TASK TO CARRY OUT -> Give the count of lines that hold the word "statement" in this listing, with nothing added.

DATASET CONTENT ->
┄┄┄┄┄┄┄┄┄┄┄┄┄┄┄┄┄┄┄┄

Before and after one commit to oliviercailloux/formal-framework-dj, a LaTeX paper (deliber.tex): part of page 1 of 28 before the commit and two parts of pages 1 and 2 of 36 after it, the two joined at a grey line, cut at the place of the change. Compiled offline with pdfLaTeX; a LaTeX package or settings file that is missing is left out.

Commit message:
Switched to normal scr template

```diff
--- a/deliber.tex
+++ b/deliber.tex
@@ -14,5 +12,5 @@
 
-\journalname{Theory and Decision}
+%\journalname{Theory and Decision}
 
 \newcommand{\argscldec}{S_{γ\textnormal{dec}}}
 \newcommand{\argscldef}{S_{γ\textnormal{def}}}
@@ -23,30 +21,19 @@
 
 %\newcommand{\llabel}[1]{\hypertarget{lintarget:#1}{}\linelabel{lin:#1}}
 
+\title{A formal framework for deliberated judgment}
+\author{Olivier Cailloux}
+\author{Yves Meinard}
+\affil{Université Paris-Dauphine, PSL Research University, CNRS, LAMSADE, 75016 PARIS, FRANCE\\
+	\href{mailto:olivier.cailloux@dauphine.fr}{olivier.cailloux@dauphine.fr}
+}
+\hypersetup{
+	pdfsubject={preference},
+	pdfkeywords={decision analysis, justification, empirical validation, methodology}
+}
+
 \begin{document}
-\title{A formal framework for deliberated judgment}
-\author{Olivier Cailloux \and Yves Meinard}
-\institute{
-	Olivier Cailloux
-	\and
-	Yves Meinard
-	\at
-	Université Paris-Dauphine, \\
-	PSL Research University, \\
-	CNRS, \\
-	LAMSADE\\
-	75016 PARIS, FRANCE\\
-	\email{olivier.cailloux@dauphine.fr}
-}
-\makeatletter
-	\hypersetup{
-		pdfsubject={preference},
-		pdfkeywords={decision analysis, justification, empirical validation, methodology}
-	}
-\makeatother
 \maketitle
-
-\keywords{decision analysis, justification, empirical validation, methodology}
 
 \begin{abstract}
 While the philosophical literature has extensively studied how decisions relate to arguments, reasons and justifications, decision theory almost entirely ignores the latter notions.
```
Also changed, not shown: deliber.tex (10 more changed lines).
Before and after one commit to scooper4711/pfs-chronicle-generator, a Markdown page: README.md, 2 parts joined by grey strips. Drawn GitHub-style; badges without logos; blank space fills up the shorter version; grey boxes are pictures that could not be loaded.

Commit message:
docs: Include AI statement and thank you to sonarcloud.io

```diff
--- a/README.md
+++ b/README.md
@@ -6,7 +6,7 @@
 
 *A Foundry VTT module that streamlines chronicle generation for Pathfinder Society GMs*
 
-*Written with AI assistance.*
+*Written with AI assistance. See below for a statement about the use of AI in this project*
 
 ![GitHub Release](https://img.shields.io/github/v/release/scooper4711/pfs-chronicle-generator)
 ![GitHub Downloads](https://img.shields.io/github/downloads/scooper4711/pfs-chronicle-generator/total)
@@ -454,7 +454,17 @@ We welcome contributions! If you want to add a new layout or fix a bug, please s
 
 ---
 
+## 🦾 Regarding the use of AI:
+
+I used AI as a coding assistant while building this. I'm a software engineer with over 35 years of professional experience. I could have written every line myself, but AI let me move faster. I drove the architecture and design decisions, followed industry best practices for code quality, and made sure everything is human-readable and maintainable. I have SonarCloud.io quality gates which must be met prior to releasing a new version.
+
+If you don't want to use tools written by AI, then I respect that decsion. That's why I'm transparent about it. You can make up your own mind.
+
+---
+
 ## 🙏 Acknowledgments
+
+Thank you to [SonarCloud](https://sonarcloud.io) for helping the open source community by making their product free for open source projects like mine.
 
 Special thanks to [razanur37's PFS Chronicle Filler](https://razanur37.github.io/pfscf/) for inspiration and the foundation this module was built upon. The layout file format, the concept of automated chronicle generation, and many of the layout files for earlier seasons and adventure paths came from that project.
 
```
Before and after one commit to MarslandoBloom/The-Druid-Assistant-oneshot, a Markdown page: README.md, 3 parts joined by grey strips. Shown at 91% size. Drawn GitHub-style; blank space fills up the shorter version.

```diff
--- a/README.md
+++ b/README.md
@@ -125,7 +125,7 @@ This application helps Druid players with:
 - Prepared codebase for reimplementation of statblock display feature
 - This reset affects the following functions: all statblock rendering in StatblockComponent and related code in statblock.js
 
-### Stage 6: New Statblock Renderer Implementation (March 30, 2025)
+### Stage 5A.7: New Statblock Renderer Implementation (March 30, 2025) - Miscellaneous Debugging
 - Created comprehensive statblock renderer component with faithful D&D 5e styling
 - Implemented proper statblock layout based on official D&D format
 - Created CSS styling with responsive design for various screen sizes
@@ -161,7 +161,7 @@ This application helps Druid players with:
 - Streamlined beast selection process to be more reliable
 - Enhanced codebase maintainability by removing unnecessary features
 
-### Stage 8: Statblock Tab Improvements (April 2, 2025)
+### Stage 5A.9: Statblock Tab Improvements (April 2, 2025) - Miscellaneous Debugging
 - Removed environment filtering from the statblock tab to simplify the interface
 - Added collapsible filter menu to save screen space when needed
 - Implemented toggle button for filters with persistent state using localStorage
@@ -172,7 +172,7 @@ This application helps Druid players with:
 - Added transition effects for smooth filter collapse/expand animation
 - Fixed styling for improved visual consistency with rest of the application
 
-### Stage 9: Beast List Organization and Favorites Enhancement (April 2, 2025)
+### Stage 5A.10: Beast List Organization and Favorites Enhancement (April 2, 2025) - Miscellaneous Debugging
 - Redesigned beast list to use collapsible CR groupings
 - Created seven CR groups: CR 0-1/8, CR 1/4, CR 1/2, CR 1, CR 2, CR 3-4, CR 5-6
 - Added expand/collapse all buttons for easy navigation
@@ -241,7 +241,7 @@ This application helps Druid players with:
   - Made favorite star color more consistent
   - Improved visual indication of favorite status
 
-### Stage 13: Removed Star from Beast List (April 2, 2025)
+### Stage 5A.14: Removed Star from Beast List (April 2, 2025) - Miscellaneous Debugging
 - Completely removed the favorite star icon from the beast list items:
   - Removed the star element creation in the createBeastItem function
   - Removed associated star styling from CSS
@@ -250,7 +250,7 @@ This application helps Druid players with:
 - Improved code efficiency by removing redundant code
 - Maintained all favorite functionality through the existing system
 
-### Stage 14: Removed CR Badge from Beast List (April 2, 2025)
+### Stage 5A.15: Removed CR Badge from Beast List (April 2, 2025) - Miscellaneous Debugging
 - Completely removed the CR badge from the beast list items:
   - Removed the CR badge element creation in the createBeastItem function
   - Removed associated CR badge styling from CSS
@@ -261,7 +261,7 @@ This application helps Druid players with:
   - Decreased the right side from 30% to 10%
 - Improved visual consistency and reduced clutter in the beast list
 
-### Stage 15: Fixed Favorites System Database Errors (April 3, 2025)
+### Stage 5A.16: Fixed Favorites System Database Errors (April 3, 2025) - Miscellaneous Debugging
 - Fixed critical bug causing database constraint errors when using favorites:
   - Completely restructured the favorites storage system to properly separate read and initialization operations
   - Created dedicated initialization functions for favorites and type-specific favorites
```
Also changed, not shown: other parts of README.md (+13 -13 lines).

┄┄┄┄┄┄┄┄┄┄┄┄┄┄┄┄┄┄┄┄

RESULT OF THIS TASK -> 2